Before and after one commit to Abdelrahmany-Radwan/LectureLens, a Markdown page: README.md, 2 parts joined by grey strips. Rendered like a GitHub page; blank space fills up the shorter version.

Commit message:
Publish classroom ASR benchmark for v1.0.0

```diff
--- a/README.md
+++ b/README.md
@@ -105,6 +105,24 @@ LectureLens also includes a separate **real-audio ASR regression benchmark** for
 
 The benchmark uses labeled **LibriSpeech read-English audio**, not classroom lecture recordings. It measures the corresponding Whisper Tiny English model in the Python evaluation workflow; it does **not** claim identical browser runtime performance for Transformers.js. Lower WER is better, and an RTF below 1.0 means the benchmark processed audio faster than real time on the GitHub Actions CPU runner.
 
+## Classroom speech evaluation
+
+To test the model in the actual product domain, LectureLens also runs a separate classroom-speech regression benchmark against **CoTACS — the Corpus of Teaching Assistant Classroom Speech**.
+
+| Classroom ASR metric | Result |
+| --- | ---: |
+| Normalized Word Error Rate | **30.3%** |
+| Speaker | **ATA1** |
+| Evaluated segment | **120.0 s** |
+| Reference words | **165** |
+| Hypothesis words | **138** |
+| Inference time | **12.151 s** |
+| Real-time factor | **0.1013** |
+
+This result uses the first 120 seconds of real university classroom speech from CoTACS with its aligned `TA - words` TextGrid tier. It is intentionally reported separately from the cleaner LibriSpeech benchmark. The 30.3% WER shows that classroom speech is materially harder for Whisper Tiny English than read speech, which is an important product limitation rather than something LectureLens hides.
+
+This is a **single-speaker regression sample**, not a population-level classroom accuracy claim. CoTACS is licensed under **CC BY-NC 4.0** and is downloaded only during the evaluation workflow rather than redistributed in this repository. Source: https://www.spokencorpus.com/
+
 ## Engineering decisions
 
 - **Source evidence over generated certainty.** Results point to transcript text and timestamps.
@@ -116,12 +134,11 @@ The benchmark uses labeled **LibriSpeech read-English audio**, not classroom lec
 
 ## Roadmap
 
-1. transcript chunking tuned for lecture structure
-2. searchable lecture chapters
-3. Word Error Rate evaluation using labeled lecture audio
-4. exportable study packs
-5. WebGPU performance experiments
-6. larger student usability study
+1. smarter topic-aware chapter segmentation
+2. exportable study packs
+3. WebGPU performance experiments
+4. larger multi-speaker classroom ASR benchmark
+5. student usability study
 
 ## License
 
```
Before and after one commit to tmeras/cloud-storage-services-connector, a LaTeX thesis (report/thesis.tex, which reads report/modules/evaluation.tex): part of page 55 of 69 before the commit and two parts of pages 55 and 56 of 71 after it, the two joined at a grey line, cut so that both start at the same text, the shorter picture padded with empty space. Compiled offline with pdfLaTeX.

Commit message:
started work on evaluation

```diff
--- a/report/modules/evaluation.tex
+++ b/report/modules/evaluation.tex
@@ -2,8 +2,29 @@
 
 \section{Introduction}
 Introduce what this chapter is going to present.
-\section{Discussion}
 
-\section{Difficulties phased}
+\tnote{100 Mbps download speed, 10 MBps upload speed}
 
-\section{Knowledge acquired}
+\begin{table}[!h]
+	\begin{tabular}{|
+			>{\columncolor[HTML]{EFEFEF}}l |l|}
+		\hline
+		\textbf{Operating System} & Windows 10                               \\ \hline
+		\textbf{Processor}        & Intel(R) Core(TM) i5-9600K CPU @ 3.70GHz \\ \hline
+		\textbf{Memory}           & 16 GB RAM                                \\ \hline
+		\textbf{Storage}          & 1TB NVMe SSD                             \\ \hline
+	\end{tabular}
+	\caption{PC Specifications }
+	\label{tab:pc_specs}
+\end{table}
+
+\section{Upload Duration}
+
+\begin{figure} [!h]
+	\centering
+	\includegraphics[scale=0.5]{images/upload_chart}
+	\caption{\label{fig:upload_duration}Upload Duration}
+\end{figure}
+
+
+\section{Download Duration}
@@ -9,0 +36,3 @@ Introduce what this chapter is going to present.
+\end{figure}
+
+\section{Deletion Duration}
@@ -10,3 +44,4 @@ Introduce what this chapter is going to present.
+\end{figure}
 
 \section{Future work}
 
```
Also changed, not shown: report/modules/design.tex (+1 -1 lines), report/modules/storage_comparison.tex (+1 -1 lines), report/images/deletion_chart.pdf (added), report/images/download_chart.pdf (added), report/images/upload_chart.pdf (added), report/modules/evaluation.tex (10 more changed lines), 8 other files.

....

| What is being asked |
A word-for-word copy of all the material is the required answer.

| Exercise response |
Before and after one commit to Abdelrahmany-Radwan/LectureLens, a Markdown page: README.md, 2 parts joined by grey strips. Rendered like a GitHub page; blank space fills up the shorter version.

Commit message:
Publish classroom ASR benchmark for v1.0.0

```diff
--- a/README.md
+++ b/README.md
@@ -105,6 +105,24 @@ LectureLens also includes a separate **real-audio ASR regression benchmark** for
 
 The benchmark uses labeled **LibriSpeech read-English audio**, not classroom lecture recordings. It measures the corresponding Whisper Tiny English model in the Python evaluation workflow; it does **not** claim identical browser runtime performance for Transformers.js. Lower WER is better, and an RTF below 1.0 means the benchmark processed audio faster than real time on the GitHub Actions CPU runner.
 
+## Classroom speech evaluation
+
+To test the model in the actual product domain, LectureLens also runs a separate classroom-speech regression benchmark against **CoTACS — the Corpus of Teaching Assistant Classroom Speech**.
+
+| Classroom ASR metric | Result |
+| --- | ---: |
+| Normalized Word Error Rate | **30.3%** |
+| Speaker | **ATA1** |
+| Evaluated segment | **120.0 s** |
+| Reference words | **165** |
+| Hypothesis words | **138** |
+| Inference time | **12.151 s** |
+| Real-time factor | **0.1013** |
+
+This result uses the first 120 seconds of real university classroom speech from CoTACS with its aligned `TA - words` TextGrid tier. It is intentionally reported separately from the cleaner LibriSpeech benchmark. The 30.3% WER shows that classroom speech is materially harder for Whisper Tiny English than read speech, which is an important product limitation rather than something LectureLens hides.
+
+This is a **single-speaker regression sample**, not a population-level classroom accuracy claim. CoTACS is licensed under **CC BY-NC 4.0** and is downloaded only during the evaluation workflow rather than redistributed in this repository. Source: https://www.spokencorpus.com/
+
 ## Engineering decisions
 
 - **Source evidence over generated certainty.** Results point to transcript text and timestamps.
@@ -116,12 +134,11 @@ The benchmark uses labeled **LibriSpeech read-English audio**, not classroom lec
 
 ## Roadmap
 
-1. transcript chunking tuned for lecture structure
-2. searchable lecture chapters
-3. Word Error Rate evaluation using labeled lecture audio
-4. exportable study packs
-5. WebGPU performance experiments
-6. larger student usability study
+1. smarter topic-aware chapter segmentation
+2. exportable study packs
+3. WebGPU performance experiments
+4. larger multi-speaker classroom ASR benchmark
+5. student usability study
 
 ## License
 
```
Before and after one commit to tmeras/cloud-storage-services-connector, a LaTeX thesis (report/thesis.tex, which reads report/modules/evaluation.tex): part of page 55 of 69 before the commit and two parts of pages 55 and 56 of 71 after it, the two joined at a grey line, cut so that both start at the same text, the shorter picture padded with empty space. Compiled offline with pdfLaTeX.

Commit message:
started work on evaluation

```diff
--- a/report/modules/evaluation.tex
+++ b/report/modules/evaluation.tex
@@ -2,8 +2,29 @@
 
 \section{Introduction}
 Introduce what this chapter is going to present.
-\section{Discussion}
 
-\section{Difficulties phased}
+\tnote{100 Mbps download speed, 10 MBps upload speed}
 
-\section{Knowledge acquired}
+\begin{table}[!h]
+	\begin{tabular}{|
+			>{\columncolor[HTML]{EFEFEF}}l |l|}
+		\hline
+		\textbf{Operating System} & Windows 10                               \\ \hline
+		\textbf{Processor}        & Intel(R) Core(TM) i5-9600K CPU @ 3.70GHz \\ \hline
+		\textbf{Memory}           & 16 GB RAM                                \\ \hline
+		\textbf{Storage}          & 1TB NVMe SSD                             \\ \hline
+	\end{tabular}
+	\caption{PC Specifications }
+	\label{tab:pc_specs}
+\end{table}
+
+\section{Upload Duration}
+
+\begin{figure} [!h]
+	\centering
+	\includegraphics[scale=0.5]{images/upload_chart}
+	\caption{\label{fig:upload_duration}Upload Duration}
+\end{figure}
+
+
+\section{Download Duration}
@@ -9,0 +36,3 @@ Introduce what this chapter is going to present.
+\end{figure}
+
+\section{Deletion Duration}
@@ -10,3 +44,4 @@ Introduce what this chapter is going to present.
+\end{figure}
 
 \section{Future work}
 
```
Also changed, not shown: report/modules/design.tex (+1 -1 lines), report/modules/storage_comparison.tex (+1 -1 lines), report/images/deletion_chart.pdf (added), report/images/download_chart.pdf (added), report/images/upload_chart.pdf (added), report/modules/evaluation.tex (10 more changed lines), 8 other files.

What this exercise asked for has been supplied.